# What the task asks
Your job is to return every line in the data holding the string "restuans".

# Supplied data

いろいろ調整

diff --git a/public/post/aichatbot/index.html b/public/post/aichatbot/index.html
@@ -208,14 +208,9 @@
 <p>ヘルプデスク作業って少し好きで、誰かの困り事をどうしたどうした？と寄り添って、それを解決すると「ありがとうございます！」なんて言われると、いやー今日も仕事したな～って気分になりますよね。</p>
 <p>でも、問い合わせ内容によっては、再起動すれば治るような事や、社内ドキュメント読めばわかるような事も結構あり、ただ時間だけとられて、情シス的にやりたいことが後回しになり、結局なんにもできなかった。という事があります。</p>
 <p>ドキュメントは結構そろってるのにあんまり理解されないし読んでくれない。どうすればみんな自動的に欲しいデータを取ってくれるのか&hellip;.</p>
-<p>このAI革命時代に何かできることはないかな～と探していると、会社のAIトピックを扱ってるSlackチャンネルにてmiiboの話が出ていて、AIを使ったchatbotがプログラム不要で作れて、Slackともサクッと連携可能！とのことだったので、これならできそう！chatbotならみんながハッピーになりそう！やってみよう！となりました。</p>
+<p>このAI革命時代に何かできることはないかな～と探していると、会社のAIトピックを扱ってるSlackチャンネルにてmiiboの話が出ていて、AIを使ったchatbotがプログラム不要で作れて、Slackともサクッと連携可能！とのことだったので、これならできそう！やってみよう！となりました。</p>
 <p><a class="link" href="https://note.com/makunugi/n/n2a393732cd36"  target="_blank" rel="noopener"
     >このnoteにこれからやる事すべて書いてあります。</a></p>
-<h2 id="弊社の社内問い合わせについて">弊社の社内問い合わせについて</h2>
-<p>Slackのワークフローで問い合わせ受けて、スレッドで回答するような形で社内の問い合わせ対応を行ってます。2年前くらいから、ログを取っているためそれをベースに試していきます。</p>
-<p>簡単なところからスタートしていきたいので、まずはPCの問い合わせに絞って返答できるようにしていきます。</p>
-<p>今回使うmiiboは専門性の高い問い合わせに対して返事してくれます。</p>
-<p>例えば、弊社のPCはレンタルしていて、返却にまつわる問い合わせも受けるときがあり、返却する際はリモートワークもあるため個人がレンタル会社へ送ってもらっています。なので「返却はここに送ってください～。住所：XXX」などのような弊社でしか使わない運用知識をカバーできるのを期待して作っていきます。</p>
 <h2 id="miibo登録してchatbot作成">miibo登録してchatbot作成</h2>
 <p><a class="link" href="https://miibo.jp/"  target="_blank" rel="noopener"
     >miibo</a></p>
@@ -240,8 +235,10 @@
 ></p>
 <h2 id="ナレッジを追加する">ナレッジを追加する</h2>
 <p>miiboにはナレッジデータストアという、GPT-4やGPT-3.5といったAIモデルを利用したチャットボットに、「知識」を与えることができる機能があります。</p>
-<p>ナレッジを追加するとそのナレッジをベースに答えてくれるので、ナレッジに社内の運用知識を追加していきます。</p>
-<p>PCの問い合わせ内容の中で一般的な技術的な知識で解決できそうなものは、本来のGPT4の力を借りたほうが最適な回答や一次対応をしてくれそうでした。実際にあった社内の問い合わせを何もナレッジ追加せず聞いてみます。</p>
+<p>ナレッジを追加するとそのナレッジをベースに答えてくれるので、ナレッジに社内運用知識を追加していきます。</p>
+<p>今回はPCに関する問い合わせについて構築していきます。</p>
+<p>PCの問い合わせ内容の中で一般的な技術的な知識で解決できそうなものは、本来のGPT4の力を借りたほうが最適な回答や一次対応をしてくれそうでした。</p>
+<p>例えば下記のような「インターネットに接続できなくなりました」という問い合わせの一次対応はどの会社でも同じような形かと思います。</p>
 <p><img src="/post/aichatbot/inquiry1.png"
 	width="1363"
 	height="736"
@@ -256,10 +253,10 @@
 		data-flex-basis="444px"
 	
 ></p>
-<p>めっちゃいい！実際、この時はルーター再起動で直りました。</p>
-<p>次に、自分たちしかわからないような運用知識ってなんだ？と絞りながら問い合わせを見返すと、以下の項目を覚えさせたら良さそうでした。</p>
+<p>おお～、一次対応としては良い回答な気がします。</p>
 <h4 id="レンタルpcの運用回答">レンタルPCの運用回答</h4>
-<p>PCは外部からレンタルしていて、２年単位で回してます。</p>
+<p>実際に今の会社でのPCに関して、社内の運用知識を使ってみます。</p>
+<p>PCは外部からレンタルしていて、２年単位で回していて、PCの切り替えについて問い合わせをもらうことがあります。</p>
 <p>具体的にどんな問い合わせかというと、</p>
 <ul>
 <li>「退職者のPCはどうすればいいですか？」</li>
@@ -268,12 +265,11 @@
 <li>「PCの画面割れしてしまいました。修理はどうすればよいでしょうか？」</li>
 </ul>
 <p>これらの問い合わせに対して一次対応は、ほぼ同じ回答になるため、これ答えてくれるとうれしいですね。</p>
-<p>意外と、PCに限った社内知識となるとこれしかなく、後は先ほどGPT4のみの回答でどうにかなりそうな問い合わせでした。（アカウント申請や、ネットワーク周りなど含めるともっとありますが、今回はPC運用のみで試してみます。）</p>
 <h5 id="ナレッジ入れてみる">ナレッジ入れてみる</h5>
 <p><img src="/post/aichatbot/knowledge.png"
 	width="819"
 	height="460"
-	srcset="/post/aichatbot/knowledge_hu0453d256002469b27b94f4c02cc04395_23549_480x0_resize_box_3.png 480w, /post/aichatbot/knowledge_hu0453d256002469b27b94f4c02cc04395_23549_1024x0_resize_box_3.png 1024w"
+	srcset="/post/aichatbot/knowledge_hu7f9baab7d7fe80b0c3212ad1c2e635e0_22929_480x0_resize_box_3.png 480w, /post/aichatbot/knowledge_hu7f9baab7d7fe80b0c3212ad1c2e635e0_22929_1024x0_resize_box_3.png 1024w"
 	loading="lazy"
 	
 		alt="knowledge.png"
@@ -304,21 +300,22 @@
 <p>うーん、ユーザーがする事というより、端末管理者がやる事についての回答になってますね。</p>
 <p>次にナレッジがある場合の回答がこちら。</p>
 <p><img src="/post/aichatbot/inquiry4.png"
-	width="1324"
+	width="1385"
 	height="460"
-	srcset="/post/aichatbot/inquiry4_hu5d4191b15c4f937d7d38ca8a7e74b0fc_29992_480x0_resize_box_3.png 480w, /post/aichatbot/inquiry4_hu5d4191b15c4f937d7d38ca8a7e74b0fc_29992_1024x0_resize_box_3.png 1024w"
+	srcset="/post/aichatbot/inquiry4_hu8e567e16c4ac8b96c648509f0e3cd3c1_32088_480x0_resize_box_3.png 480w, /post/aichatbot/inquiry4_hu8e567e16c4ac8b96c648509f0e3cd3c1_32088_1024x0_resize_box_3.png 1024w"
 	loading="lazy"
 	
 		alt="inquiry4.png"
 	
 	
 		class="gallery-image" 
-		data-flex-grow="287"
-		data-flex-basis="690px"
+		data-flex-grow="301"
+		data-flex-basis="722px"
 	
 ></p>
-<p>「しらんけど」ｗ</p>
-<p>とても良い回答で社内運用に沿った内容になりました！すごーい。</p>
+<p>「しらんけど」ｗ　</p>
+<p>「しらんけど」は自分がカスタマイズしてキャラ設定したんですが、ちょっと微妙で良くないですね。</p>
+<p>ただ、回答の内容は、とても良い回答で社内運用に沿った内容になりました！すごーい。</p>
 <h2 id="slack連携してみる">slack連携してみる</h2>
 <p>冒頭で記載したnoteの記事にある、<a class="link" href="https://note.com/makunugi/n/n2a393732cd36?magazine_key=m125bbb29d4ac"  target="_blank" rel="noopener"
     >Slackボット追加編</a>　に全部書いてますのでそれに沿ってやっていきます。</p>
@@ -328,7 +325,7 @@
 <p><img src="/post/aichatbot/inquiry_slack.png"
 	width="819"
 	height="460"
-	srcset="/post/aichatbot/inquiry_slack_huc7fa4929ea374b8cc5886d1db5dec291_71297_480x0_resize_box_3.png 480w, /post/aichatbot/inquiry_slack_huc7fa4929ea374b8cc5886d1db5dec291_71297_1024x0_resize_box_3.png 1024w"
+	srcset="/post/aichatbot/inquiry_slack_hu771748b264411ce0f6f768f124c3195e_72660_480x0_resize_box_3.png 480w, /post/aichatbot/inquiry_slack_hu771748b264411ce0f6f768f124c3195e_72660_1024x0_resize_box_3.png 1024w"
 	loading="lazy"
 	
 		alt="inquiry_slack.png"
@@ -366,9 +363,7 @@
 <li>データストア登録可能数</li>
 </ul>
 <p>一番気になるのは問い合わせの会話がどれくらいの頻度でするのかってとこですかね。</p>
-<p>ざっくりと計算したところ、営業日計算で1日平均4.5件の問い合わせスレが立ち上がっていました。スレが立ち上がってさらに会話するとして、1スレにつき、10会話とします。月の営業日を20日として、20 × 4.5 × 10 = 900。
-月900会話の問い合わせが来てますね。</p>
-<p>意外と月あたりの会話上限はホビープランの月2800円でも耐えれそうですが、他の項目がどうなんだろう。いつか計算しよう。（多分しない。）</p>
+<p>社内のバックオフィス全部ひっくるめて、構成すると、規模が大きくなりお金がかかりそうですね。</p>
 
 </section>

---

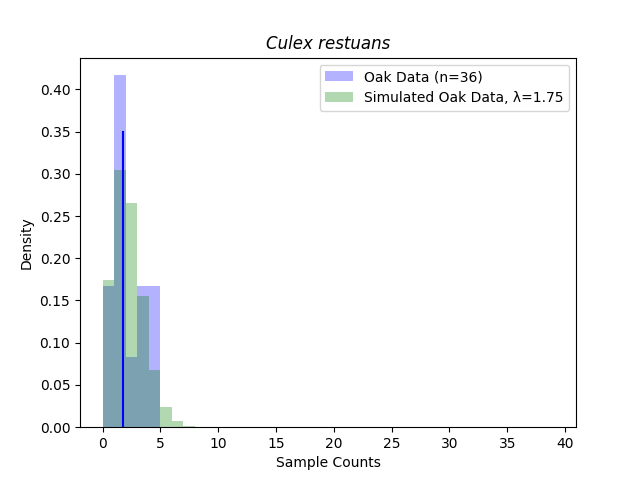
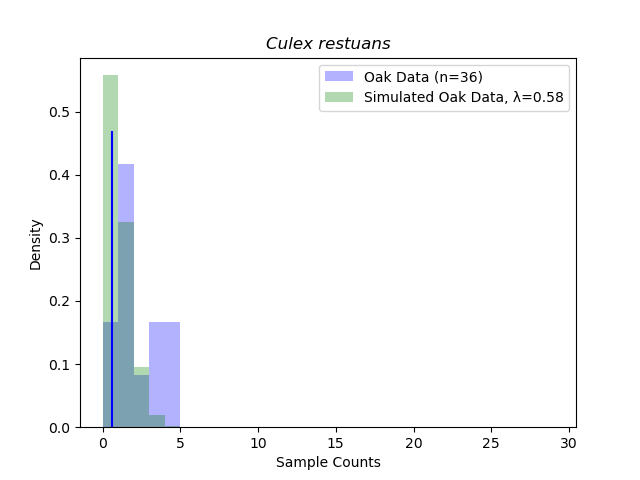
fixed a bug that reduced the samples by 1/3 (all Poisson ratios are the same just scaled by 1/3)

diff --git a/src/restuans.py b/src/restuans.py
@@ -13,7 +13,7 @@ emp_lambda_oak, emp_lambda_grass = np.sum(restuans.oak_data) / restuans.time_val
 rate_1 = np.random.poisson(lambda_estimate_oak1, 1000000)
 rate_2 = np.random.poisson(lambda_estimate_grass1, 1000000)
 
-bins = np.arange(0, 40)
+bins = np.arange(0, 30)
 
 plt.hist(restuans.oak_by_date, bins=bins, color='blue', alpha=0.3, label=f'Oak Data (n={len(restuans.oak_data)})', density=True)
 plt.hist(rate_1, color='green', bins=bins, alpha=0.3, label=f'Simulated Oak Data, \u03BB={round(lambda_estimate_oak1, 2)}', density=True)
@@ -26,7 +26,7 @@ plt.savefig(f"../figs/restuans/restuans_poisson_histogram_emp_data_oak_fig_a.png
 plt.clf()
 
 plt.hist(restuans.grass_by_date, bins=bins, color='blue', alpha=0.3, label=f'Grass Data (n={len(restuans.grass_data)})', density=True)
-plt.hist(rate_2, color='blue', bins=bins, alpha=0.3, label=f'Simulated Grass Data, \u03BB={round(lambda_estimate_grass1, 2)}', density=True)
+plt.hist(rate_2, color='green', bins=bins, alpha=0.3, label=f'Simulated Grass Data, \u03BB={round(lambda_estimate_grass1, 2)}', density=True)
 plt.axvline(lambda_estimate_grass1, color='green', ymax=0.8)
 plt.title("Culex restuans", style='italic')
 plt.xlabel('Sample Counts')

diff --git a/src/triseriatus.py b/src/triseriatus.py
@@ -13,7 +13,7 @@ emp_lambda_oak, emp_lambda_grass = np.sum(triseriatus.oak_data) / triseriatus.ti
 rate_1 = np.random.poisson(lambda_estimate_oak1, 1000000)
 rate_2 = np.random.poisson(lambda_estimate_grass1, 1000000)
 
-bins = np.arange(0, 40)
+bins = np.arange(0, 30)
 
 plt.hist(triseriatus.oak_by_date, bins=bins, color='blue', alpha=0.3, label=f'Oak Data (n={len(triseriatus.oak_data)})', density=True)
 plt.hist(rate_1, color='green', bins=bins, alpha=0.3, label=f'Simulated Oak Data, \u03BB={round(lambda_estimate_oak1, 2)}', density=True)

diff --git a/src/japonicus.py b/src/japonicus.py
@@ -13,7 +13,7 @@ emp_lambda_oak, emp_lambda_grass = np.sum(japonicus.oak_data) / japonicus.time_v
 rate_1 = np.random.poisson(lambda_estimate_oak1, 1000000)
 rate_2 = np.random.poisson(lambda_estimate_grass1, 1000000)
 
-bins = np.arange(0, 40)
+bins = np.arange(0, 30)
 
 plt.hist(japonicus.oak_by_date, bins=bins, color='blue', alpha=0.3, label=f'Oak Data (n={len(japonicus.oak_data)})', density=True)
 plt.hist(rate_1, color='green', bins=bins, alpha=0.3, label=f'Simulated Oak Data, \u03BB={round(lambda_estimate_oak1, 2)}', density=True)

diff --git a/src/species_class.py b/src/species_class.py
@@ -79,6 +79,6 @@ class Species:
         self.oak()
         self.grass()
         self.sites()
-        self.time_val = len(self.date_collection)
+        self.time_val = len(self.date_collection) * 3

# Answer space
diff --git a/src/restuans.py b/src/restuans.py
@@ -13,7 +13,7 @@ emp_lambda_oak, emp_lambda_grass = np.sum(restuans.oak_data) / restuans.time_val
 plt.hist(restuans.oak_by_date, bins=bins, color='blue', alpha=0.3, label=f'Oak Data (n={len(restuans.oak_data)})', density=True)
@@ -26,7 +26,7 @@ plt.savefig(f"../figs/restuans/restuans_poisson_histogram_emp_data_oak_fig_a.png
 plt.hist(restuans.grass_by_date, bins=bins, color='blue', alpha=0.3, label=f'Grass Data (n={len(restuans.grass_data)})', density=True)
 plt.title("Culex restuans", style='italic')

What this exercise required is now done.